> **Task objective**:
Scan the material for the word "Testimonials", then return every line where it appears.

> **Record set**:
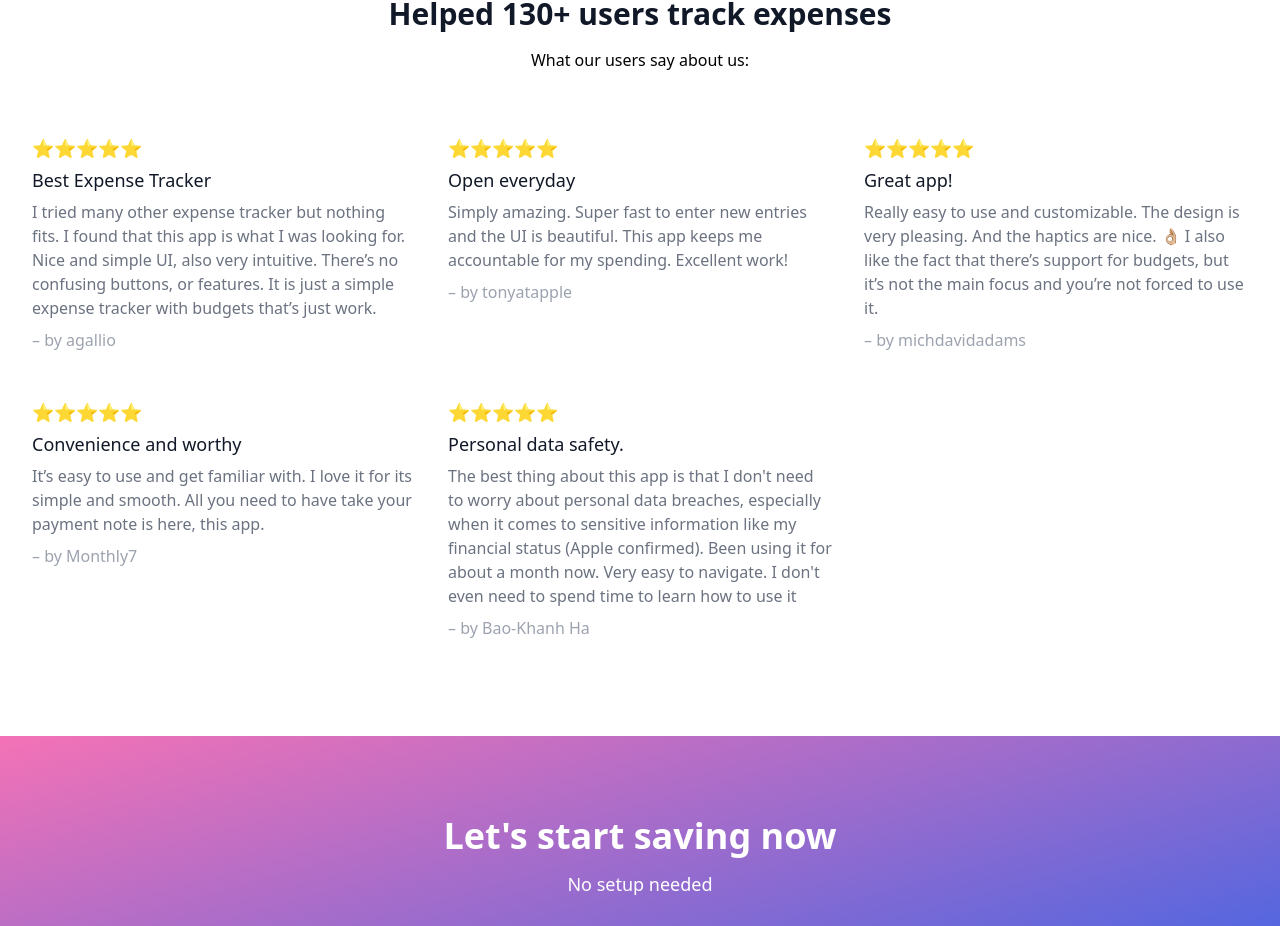
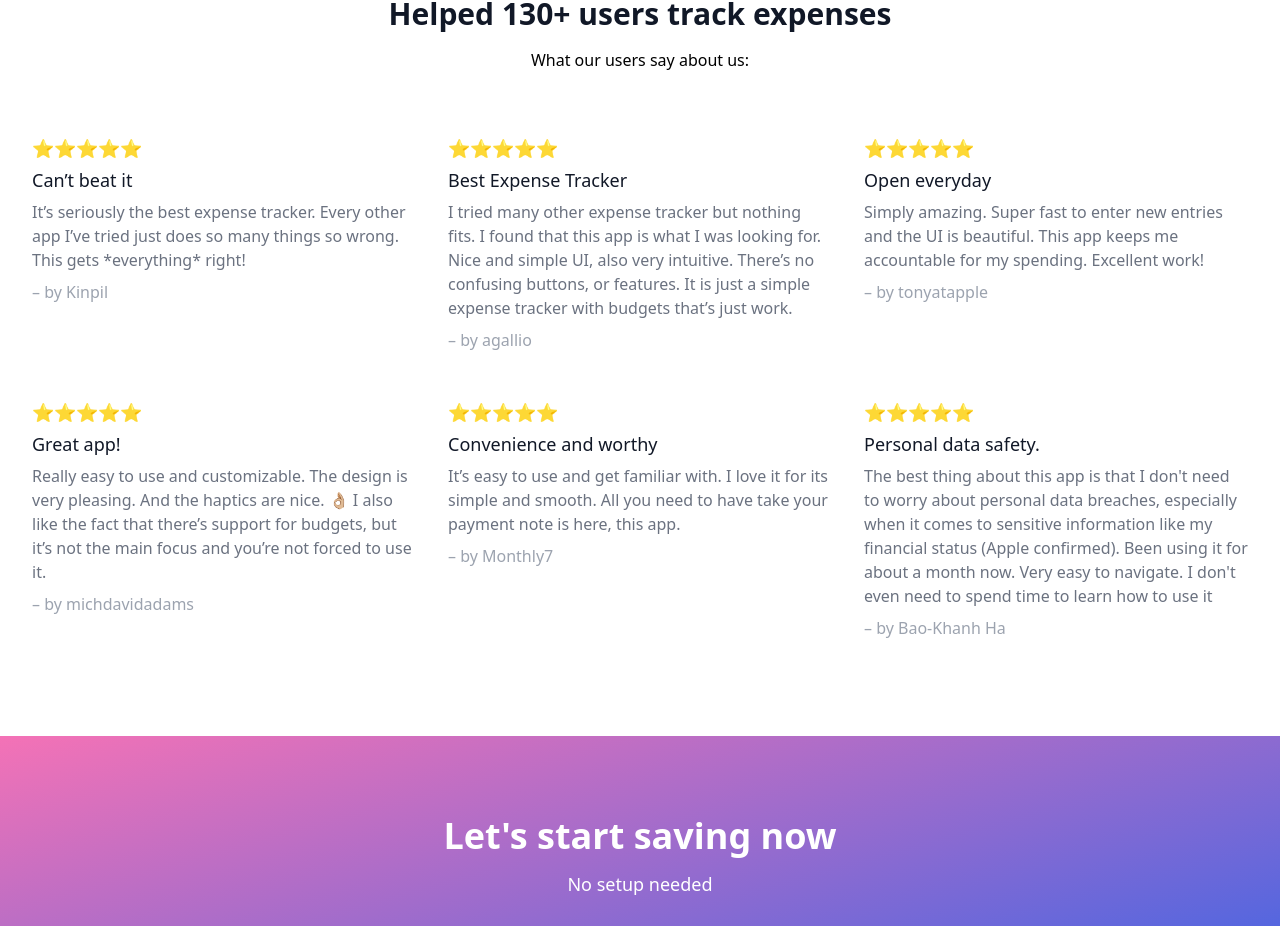
Before and after one commit to audiojoy/expensebuddy-app, a Next.js app: page / in a window 1280 px wide. Shown: the part 2885-3811 px from the top of the page. Built offline with nearby package versions, Linux system fonts and the light colour scheme.

Commit message:
Update testimonial

```diff
--- a/components/Testimonials.js
+++ b/components/Testimonials.js
@@ -1,5 +1,12 @@
 /* This example requires Tailwind CSS v2.0+ */
 const items = [
+  {
+    name: 'Kinpil',
+    rating: '⭐️⭐️⭐️⭐️⭐️',
+    title: 'Can’t beat it',
+    text:
+      'It’s seriously the best expense tracker. Every other app I’ve tried just does so many things so wrong. This gets *everything* right!',
+  },
   {
     name: 'agallio',
     rating: '⭐️⭐️⭐️⭐️⭐️',
```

> **Solution**:
--- a/components/Testimonials.js
+++ b/components/Testimonials.js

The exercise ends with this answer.